*EXERCISE INSTRUCTIONS*.
Scan the records for "doğrulanmadı". Show the matching lines.

*MATERIALS PROVIDED*.
---+---
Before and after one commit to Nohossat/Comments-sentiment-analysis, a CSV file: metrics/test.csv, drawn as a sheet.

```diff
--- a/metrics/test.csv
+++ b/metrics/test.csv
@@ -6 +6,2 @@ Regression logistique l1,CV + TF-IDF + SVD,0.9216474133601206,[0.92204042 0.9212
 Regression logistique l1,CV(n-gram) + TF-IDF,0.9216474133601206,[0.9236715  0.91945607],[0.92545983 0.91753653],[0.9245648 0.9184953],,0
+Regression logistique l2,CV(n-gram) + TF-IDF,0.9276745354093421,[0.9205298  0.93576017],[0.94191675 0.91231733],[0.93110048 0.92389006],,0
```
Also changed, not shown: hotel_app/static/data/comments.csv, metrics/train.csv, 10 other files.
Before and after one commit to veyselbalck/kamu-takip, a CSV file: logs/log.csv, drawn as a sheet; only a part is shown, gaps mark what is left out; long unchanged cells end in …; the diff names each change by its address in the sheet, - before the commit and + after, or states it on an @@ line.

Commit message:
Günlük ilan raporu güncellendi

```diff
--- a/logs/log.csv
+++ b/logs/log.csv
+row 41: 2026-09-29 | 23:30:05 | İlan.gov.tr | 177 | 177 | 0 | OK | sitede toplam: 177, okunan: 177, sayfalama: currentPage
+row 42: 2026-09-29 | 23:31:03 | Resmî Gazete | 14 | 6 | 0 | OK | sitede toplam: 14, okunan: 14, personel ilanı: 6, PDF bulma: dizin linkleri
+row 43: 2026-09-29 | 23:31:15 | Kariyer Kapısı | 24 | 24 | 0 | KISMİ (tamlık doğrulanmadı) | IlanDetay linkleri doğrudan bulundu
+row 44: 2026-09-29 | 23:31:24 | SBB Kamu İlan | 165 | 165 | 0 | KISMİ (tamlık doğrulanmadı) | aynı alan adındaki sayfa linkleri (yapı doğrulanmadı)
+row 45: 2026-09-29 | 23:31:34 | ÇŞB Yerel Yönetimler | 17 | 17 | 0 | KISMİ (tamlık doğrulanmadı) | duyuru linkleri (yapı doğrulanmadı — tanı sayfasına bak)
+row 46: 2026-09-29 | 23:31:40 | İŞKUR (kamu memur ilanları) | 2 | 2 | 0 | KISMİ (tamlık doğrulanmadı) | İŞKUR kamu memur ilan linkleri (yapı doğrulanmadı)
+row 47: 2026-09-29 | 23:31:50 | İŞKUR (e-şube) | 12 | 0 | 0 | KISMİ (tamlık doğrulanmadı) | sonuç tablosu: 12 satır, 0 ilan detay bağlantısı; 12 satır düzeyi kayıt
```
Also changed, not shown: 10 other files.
---+---
*SOLVED PROBLEM*.
+row 43: 2026-09-29 | 23:31:15 | Kariyer Kapısı | 24 | 24 | 0 | KISMİ (tamlık doğrulanmadı) | IlanDetay linkleri doğrudan bulundu
+row 44: 2026-09-29 | 23:31:24 | SBB Kamu İlan | 165 | 165 | 0 | KISMİ (tamlık doğrulanmadı) | aynı alan adındaki sayfa linkleri (yapı doğrulanmadı)
+row 45: 2026-09-29 | 23:31:34 | ÇŞB Yerel Yönetimler | 17 | 17 | 0 | KISMİ (tamlık doğrulanmadı) | duyuru linkleri (yapı doğrulanmadı — tanı sayfasına bak)
+row 46: 2026-09-29 | 23:31:40 | İŞKUR (kamu memur ilanları) | 2 | 2 | 0 | KISMİ (tamlık doğrulanmadı) | İŞKUR kamu memur ilan linkleri (yapı doğrulanmadı)
+row 47: 2026-09-29 | 23:31:50 | İŞKUR (e-şube) | 12 | 0 | 0 | KISMİ (tamlık doğrulanmadı) | sonuç tablosu: 12 satır, 0 ilan detay bağlantısı; 12 satır düzeyi kayıt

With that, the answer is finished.